**Work instruction:** Return, without pictures, the lines from the start of the data through the one that contains "desde y=45 (2026-10-16).".

[Extracted records]
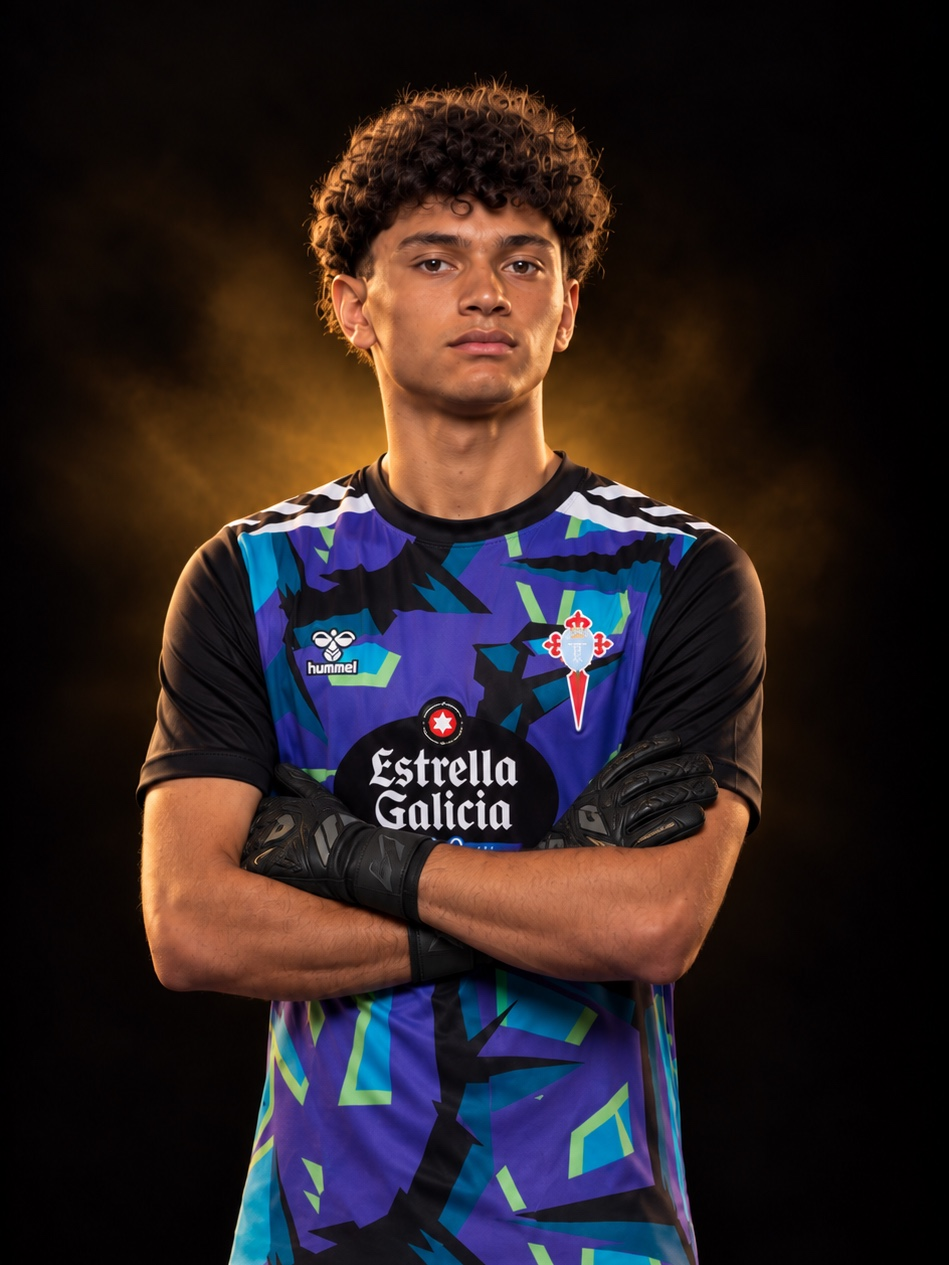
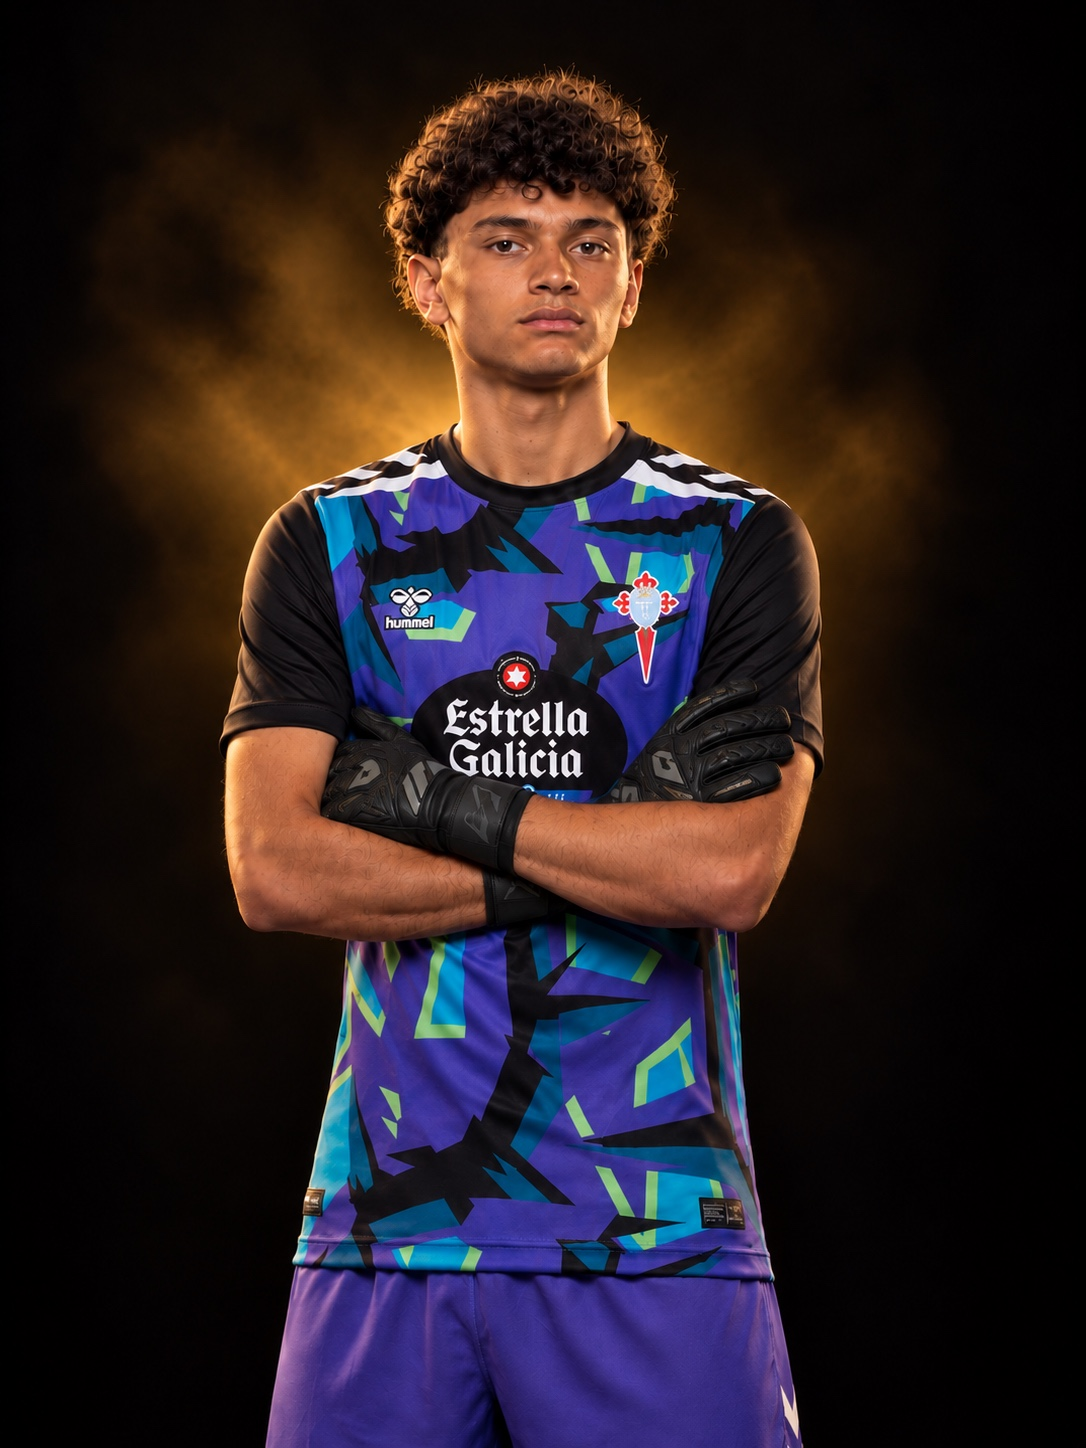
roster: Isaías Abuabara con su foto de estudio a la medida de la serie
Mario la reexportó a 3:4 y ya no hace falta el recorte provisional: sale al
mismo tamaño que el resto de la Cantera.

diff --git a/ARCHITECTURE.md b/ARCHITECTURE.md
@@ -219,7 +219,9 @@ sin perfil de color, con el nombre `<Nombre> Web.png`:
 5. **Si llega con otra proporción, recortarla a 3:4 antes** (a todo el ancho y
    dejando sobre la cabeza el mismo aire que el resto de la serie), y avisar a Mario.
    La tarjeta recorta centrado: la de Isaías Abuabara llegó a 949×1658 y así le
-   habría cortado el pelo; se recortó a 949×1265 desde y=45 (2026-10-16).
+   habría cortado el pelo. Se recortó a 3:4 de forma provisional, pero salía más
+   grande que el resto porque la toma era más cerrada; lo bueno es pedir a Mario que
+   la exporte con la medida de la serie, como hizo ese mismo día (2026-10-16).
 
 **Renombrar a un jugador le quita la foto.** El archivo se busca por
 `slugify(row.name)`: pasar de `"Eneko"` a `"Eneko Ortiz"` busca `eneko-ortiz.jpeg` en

**Answer space:**
roster: Isaías Abuabara con su foto de estudio a la medida de la serie
Mario la reexportó a 3:4 y ya no hace falta el recorte provisional: sale al
mismo tamaño que el resto de la Cantera.

diff --git a/ARCHITECTURE.md b/ARCHITECTURE.md
@@ -219,7 +219,9 @@ sin perfil de color, con el nombre `<Nombre> Web.png`:
 5. **Si llega con otra proporción, recortarla a 3:4 antes** (a todo el ancho y
    dejando sobre la cabeza el mismo aire que el resto de la serie), y avisar a Mario.
    La tarjeta recorta centrado: la de Isaías Abuabara llegó a 949×1658 y así le
-   habría cortado el pelo; se recortó a 949×1265 desde y=45 (2026-10-16).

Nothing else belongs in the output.